relative or friend to help out.
Driver' License (Driving Independently)
When teens pass the official driving test they receive their
driver' license and can legally drive independently (some
states have restrictions on 17 year old drivers). Parents,
however, should not allow their teen to drive independently
until the teen has sufficient experience and the parents are
comfortable with the teen's level of driving skill. Parents
should talk candidly with their teen about the dangers and
risks of distractions such as music from radio/tape/CD player,
passengers, eating food and using cell phones.
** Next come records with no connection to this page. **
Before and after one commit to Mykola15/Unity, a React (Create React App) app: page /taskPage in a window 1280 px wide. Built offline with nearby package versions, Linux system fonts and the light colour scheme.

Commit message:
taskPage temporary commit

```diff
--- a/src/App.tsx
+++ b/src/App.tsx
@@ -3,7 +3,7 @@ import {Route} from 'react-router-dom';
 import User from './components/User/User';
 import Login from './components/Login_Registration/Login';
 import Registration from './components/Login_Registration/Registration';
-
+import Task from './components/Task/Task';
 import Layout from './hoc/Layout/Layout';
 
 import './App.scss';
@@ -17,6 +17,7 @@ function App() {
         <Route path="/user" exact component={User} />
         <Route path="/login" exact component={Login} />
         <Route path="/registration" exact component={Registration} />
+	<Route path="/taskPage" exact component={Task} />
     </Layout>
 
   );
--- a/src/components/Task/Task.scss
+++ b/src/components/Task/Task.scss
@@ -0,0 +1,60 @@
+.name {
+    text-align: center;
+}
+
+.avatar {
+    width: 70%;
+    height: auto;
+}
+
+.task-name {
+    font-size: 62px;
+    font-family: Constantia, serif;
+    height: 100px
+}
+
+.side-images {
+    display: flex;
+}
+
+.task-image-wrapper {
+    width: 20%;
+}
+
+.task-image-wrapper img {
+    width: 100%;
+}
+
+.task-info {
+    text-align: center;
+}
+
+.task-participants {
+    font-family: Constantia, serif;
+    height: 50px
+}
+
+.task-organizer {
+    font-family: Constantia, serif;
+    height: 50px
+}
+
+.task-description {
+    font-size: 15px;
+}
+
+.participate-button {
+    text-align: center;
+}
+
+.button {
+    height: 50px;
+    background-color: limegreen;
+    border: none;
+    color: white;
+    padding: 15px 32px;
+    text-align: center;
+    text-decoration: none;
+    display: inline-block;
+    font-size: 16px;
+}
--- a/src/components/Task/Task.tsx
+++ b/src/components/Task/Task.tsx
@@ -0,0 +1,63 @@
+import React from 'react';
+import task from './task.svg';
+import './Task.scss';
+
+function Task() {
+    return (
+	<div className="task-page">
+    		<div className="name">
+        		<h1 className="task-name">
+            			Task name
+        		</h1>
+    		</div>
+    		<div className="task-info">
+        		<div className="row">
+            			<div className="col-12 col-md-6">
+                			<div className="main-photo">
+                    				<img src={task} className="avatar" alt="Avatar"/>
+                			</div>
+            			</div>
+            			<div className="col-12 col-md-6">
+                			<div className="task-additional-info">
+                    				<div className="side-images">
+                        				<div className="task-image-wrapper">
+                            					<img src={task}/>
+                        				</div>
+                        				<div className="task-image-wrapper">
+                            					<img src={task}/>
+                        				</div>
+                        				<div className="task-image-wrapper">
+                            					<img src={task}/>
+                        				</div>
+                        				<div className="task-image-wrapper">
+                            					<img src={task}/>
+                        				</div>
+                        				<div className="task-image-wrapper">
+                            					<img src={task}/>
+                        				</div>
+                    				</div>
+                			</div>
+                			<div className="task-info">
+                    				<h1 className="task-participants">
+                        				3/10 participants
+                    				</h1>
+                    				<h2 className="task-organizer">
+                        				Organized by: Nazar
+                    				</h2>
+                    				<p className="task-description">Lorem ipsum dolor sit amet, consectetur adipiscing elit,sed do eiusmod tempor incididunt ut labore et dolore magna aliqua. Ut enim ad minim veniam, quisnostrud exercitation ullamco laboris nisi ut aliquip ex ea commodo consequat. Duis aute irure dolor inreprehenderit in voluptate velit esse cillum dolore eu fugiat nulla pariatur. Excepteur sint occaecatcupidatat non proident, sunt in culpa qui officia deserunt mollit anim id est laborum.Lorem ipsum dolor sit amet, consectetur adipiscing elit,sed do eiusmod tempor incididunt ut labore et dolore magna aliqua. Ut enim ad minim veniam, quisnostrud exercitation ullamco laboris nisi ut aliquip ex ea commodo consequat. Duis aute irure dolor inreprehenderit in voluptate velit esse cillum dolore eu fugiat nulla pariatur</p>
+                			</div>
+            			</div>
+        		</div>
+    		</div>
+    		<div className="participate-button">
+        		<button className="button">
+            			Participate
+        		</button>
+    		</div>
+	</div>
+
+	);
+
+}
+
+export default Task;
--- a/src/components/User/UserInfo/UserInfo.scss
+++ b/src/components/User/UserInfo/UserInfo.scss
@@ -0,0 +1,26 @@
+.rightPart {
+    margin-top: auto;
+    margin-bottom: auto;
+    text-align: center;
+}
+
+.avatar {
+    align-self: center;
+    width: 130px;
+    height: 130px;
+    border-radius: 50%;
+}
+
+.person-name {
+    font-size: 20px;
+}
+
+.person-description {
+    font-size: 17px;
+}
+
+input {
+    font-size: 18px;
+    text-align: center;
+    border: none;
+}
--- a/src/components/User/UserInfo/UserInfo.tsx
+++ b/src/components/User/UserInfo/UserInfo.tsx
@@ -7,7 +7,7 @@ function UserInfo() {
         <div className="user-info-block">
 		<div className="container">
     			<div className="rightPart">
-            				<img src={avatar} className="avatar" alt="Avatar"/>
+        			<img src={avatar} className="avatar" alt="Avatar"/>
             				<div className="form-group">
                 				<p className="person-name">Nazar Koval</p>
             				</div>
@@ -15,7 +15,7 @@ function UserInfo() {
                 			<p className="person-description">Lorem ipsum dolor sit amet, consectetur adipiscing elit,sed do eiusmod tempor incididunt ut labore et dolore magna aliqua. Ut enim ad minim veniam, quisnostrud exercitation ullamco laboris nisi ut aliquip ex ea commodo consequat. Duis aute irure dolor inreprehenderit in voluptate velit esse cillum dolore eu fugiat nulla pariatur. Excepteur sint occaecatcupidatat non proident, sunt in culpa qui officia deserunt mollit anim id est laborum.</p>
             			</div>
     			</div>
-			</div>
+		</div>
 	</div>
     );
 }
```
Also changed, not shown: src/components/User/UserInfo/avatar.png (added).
Parents should
also discuss and demonstrate the importance of controlling
emotions while driving (e.g. "road rage", drag racing, etc.).
Teens should also be taught about the importance of defensive
driving. Inexperienced drivers often concentrate on driving
correctly and fail to anticipate the actions and mistakes
or errors of other drivers. If the teen is taking medications
(prescription or over-the-counter) or has any medical illnesses,
parents should check with their family physician about possible
effects on the teen's driving ability.
parents should make sure that the vehicle their teen drives
is in safe condition (brakes, tires, etc.) and working properly.
The vehicle should have essential emergency equipment (flares,
flashlight, jumper cables, etc.) and the teen should know
how to use it. A cell phone is helpful for emergencies but
parents must stress that it can be a dangerous distraction
if it is used while driving.
about the number of young people killed or injured in traffic
crashes has prompted state legislation to reform the way teenagers
are licensed to drive. A majority of states have adopted the
Graduated Driver Licensing (GDL) system with varying state
requirements. Recommended by the AAA, the GDL has teens earn
driving privileges in a three-stage process: learner's permit
at age 16, a probationary license after 6 months and an unrestricted
driver's license at age 18.
the driver's license allows the teen to drive independently,
it is important that parents establish clear rules for safe
and responsible driving and rules for the use of the car.
for New Drivers
Rules for parents to consider when teens begin driving independently
should not allow young drivers unrestricted driving privileges
until they have gained sufficient experience.
should limit their teen's driving alone in adverse weather
conditions (rain, snow, ice, fog. etc.) and at night until
the teen has sufficient skills and experience.
under the influence of alcohol or drugs is illegal and dangerous
and should be strictly prohibited.
should work out when and where the teen is allowed to drive
the car (e.g. to and from part-time job, etc.).
in the car must wear seat belts at all times.
should determine whether and when their teen can drive passengers.
Some states have established a law that no passengers are
allowed in the car until the teen has logged a defined period
of safe independent driving
should determine what behavior or circumstances will result
in loss of the teen's driving privileges.
should not drive when fatigued or tired.
should never be worn while driving.
must be worn when riding a motorcycle.
should be encouraged to take an annual defensive driving
course after obtaining their license.
behind-the-wheel driving experience is the key to developing
necessary habits and skills for safe driving. Parents need
to work with their teens to help them gain the needed experience
Facts for Families: #3 Teens: Alcohol and Other Drugs, #66
Helping Teenagers with Stress, #58 Normal Adolescent Development
# 76 Updated 07/00